Welcome to our weekly feature,
Information from both the author’s and the reader’s points of view concerning the publishing frontier known as e-publishing.
This week, we present an interview with a writer we call “Mr. Prolific” — Robert Walker, Professor of Creative Writing at West Virginia State University and author of fifty novels including Titanic 2012 – Curse of RMS Titanic. So, grab a cup of coffee or pour yourself a cold brew — beverages are always on the house — pull up a chair, and enjoy!
Special! Titanic 2012 – Curse of RMS Titanic, Bismarck 2013 – Hitler’s Curse, and Children of Salem will ALL be available as FREE Kindle downloads on FRIDAY, FEBRUARY 17!!
At what age did you first realize you wanted to write books and how/when did you first share this ambition with “the world”? I was always fascinated with reading stories as early as I have memory of, and reading led me into writing. I wrote my first complete short story in sixth or seventh grade, an action chase story, and my fellow students and teacher so enjoyed it, it decided my career path then and there. I loved moving people with words. I had also internalized by then Robert Frost’s poem: The Road Less Taken, and I knew I was always going to be on that road. I am still on that road!

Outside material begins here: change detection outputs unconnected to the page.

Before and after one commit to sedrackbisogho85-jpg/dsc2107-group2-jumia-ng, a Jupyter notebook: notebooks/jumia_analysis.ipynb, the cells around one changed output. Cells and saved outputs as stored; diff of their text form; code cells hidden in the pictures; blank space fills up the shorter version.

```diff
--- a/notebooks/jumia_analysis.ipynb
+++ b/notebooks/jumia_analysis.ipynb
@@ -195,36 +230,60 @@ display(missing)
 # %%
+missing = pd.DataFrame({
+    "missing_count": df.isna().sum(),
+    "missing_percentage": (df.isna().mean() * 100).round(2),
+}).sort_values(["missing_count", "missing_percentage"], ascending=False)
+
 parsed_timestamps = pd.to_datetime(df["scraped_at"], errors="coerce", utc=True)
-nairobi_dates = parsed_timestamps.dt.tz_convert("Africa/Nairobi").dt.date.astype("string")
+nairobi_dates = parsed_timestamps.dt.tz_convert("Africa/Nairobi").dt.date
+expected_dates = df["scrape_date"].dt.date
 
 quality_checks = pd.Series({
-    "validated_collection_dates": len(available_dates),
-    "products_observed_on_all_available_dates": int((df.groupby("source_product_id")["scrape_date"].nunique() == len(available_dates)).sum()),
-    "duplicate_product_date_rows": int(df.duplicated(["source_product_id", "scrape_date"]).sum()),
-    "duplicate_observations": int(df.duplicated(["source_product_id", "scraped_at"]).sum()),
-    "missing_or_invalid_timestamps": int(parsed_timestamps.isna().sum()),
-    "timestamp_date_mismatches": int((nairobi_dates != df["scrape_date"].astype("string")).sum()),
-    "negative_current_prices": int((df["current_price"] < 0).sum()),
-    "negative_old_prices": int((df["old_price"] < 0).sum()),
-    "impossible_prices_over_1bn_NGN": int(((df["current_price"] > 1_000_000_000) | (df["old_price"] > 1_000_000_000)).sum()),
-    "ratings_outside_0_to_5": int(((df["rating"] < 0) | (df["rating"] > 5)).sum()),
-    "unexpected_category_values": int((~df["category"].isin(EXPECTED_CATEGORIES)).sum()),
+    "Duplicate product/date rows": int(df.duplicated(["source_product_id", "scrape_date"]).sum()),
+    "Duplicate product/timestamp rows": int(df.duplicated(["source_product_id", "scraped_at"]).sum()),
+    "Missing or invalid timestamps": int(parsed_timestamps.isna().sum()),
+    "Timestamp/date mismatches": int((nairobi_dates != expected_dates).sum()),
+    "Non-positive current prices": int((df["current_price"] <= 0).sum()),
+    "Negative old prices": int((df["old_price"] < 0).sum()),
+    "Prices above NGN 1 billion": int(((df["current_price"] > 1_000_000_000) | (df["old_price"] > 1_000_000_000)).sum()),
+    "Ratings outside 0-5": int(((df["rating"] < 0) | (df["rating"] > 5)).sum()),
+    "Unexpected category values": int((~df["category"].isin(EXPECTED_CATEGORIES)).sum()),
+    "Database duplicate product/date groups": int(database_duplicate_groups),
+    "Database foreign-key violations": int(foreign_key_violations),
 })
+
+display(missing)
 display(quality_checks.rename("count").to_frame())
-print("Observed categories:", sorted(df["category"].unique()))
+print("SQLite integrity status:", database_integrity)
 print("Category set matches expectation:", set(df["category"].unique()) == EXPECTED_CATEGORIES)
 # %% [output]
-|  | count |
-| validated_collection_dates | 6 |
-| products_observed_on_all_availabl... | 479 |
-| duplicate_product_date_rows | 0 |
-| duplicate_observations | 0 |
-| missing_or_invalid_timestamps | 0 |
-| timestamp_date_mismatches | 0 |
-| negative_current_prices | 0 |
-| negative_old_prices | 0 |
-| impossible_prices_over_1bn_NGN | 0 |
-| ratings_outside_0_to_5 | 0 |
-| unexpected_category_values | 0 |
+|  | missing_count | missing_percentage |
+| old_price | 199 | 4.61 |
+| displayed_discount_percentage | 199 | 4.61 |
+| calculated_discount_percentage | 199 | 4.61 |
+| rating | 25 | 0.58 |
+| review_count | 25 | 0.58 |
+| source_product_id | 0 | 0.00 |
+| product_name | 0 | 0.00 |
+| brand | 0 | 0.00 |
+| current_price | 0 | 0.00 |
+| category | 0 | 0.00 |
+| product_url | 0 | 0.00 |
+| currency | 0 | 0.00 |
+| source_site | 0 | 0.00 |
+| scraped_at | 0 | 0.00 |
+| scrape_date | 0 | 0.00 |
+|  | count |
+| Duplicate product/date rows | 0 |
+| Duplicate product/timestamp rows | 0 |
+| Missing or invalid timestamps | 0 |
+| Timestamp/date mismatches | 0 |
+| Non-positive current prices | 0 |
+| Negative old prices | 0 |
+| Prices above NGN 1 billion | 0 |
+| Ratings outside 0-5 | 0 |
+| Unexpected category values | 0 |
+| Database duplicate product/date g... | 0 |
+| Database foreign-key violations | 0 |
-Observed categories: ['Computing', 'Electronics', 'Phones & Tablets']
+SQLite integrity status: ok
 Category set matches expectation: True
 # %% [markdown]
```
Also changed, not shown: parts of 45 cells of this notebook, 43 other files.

Who in your life and what authors you read had the most influence over your decision to write? Mark Twain for certain, as I studied his work extremely closely to ‘learn’ from the best. I would add many other classic writers from Robert Louis Stevenson to Alexander Dumas, Conan Doyle, Dickens, and Bram Stoker as well as H.G. Wells. I was also influenced heavily by TV programs such as One Step Beyond, Twilight Zone, Outer Limits. I have always been fascinated with the unusual and unique and amazing story over the more tame story.
In your most-recent novel “Titanic – Curse of RMS Titanic,” your writing spans several genres from horror to suspense to science fiction and two story lines, one set in 1912 and the other in 2012. Was this your most ambitious novel to-date and did you find the writing more difficult or more fun because of these elements? I had just come off my most ambitious novel, the book I felt I was ‘born to write’ which is Children of Salem – love amid the Witch Trials of Salem 1692. I knew then I had to tackle something big just to follow up on Children, and years before I had wanted to do this Titanic title. I had in fact done a great deal of research, but at the time I could get no interest from publishers, as many were jaded by the release of James Cameron’s film by the title of Titanic. However, like Children of Salem (rejected by every publisher on the planet and any agent who looked at it), Titanic’s time had come because Kindle Readers, and thus Kindle publishing, had come into being, so I did an end run around the publishing world as it used to be, and became one of those oft published authors who jumped ship before it went down, so to speak, by making Titanic like Children a Kindle Original title never seen in publication anywhere else! Played that angle up and voila!
Are you a dog person or cat person and what kind of canine or feline assistance with your writing do you receive, if any? I have had dogs, but presently have two cats and they are enough trouble. They are both odd and lazy and help not a whit or a wit with the writing, try as I might to get them involved – much like my children, ha! I like both cats and dogs.
You currently have 35 out of the top 50 titles on Amazon.com in the category “Medical Examiner Mysteries.” Is this due to your overall success as an author, to the popularity of the genre, or to a little of both? I suspect a little of both and how Amazon does its rankings. When honest with myself, I begin to believe that somehow in all the tagging and posturing online that I may have inadvertently ‘invented’ the category called Medical Examiner Mysteries so far as the Kindle Store is concerned. I can’t explain these stats any other way. A fluke…quite a nice fluke! I have spent three and a half years now creating my ‘brand’ on Facebook and Twitter as an Indie author; I am having to be an Indie marketeer and PR person for the books as well as the author. Not sure if this answers your question, but I feel most of my e-book readers never saw or ever heard of my paperback career with legacy publishing. Kindle has given new life to all my out of print, dead titles, resurrecting my career and reinventing Rob Walker.
Your books have been published both traditionally and through e-publishing. Which do you prefer and why? I had on average one and two books a year being published by Jove, Zebra, Dorchester, Penguin, etc., about 8 in all. Even after having published 40 novels, I was treated like a first time novelist when it came to new proposed work. Decisions took forever, and often when a book was accepted, the editor/publisher would lose interest by the time another year rolled around to publication date. Too often an editor would leave, which left my book ‘orphaned.’ This happens to many authors, and the book then is ‘orphaned,’ so that any game plan for selling it is non-existent. The problems also of unreadable royalty statements and book returns and remaindered books — all said business eventually wears you, the low man on the totem pole for payment, down.